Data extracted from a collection
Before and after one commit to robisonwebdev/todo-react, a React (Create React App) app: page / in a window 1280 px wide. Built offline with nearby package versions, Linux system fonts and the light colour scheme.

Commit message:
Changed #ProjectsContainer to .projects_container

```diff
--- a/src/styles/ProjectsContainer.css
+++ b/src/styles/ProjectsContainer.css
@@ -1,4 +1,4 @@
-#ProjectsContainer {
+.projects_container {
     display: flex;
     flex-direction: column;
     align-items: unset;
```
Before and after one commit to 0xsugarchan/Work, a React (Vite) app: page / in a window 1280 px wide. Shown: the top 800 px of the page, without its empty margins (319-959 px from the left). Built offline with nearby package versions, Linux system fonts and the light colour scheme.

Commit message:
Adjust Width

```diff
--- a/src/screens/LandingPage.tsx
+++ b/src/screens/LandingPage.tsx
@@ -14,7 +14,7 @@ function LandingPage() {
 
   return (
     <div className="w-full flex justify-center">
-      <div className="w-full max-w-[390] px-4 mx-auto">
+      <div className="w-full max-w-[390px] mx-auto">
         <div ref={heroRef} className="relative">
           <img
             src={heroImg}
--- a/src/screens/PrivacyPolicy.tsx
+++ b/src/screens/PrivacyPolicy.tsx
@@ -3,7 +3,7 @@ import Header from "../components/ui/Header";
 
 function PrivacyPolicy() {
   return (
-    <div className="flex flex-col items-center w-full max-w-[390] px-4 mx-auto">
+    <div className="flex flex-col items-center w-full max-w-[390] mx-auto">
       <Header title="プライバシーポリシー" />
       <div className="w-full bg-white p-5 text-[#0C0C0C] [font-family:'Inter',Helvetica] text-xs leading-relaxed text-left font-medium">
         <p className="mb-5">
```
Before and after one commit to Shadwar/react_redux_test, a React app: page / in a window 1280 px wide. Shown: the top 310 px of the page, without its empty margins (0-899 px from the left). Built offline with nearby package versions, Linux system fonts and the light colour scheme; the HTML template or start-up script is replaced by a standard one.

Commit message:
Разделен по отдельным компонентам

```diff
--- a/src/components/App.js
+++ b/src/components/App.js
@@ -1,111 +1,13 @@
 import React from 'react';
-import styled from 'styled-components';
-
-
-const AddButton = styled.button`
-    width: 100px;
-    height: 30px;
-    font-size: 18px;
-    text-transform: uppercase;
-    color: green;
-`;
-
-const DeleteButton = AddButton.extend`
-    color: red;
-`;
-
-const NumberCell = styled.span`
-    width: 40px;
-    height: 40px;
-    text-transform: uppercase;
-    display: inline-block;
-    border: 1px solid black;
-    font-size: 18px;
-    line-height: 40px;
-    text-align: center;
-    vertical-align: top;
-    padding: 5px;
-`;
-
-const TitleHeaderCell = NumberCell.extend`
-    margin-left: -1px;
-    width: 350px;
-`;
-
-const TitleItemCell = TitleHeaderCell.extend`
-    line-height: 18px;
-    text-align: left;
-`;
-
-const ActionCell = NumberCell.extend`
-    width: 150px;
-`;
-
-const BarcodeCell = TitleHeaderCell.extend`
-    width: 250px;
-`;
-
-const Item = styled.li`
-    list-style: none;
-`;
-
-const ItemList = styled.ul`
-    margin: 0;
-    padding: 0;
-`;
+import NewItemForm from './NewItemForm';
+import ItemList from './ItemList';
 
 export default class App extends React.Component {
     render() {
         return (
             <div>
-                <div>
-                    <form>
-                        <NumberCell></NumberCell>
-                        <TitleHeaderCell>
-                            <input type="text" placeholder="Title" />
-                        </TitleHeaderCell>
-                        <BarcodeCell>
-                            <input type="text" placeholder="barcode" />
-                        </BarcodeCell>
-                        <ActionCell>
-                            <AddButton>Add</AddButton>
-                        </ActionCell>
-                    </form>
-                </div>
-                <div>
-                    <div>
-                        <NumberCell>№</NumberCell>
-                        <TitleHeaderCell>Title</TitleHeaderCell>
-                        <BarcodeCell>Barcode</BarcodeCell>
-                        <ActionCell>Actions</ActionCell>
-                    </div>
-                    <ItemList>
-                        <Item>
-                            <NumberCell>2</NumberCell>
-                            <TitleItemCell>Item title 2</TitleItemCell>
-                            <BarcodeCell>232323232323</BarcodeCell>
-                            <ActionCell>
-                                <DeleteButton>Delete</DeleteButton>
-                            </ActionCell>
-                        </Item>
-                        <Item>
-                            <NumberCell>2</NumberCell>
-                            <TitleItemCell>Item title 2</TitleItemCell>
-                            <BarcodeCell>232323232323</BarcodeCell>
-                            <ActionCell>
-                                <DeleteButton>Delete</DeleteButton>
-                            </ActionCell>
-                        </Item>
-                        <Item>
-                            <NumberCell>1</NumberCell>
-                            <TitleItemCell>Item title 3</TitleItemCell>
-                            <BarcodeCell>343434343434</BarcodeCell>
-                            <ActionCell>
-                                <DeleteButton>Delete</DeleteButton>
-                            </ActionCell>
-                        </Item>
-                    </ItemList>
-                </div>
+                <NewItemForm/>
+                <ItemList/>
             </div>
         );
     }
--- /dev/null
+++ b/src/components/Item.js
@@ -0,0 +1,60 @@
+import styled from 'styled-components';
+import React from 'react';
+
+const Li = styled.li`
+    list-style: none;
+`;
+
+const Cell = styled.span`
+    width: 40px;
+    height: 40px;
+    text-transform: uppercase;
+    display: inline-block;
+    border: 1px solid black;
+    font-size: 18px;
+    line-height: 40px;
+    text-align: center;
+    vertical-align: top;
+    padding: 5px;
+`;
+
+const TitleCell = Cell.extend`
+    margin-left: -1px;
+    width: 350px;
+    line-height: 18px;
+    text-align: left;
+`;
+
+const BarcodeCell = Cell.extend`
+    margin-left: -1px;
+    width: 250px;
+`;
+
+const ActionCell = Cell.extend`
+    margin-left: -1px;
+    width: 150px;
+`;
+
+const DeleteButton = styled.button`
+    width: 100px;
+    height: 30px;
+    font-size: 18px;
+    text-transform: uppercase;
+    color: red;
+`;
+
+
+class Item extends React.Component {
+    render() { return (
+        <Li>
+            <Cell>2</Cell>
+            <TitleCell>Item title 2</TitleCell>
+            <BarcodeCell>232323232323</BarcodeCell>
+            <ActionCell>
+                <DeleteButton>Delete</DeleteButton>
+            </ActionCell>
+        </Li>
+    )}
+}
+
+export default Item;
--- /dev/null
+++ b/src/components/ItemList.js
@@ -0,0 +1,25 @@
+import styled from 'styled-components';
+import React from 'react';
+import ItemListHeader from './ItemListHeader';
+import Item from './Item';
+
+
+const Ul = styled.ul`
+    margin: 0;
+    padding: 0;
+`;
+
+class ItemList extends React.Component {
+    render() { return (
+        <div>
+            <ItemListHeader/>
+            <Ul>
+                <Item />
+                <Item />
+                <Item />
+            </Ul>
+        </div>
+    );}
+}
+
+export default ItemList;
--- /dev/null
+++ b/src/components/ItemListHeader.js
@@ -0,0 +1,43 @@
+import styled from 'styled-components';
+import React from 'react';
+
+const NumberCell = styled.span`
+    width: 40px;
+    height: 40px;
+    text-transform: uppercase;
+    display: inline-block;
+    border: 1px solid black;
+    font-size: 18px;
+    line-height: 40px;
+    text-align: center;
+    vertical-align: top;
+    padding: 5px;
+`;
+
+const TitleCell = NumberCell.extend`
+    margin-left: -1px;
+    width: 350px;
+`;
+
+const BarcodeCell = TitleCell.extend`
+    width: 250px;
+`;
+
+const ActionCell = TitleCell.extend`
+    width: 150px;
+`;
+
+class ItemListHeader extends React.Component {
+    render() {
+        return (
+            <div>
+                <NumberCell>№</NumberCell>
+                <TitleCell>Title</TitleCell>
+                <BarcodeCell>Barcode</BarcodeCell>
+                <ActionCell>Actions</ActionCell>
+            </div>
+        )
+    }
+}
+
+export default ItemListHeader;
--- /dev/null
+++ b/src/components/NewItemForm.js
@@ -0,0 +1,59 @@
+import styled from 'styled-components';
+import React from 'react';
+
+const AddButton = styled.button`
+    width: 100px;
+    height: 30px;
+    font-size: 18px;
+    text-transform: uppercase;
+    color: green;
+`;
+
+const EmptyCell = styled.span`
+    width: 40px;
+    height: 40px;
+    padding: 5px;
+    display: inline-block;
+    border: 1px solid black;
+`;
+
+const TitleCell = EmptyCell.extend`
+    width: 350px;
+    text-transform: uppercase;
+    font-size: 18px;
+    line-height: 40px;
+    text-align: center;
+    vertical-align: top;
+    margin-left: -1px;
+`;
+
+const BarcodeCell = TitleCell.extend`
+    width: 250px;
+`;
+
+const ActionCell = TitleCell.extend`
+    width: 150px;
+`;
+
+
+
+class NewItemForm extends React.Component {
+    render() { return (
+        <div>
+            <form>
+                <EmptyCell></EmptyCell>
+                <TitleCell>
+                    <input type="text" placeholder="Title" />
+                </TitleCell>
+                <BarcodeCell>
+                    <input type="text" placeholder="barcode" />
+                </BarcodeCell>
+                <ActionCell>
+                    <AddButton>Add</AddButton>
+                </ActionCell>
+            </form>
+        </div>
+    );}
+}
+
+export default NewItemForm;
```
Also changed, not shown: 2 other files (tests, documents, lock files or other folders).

**TASK OBJECTIVE**
Pull every line holding "className" out of the records.

**RESPONSE AREA**
     <div className="w-full flex justify-center">
-      <div className="w-full max-w-[390] px-4 mx-auto">
+      <div className="w-full max-w-[390px] mx-auto">
         <div ref={heroRef} className="relative">
-    <div className="flex flex-col items-center w-full max-w-[390] px-4 mx-auto">
+    <div className="flex flex-col items-center w-full max-w-[390] mx-auto">
       <div className="w-full bg-white p-5 text-[#0C0C0C] [font-family:'Inter',Helvetica] text-xs leading-relaxed text-left font-medium">
         <p className="mb-5">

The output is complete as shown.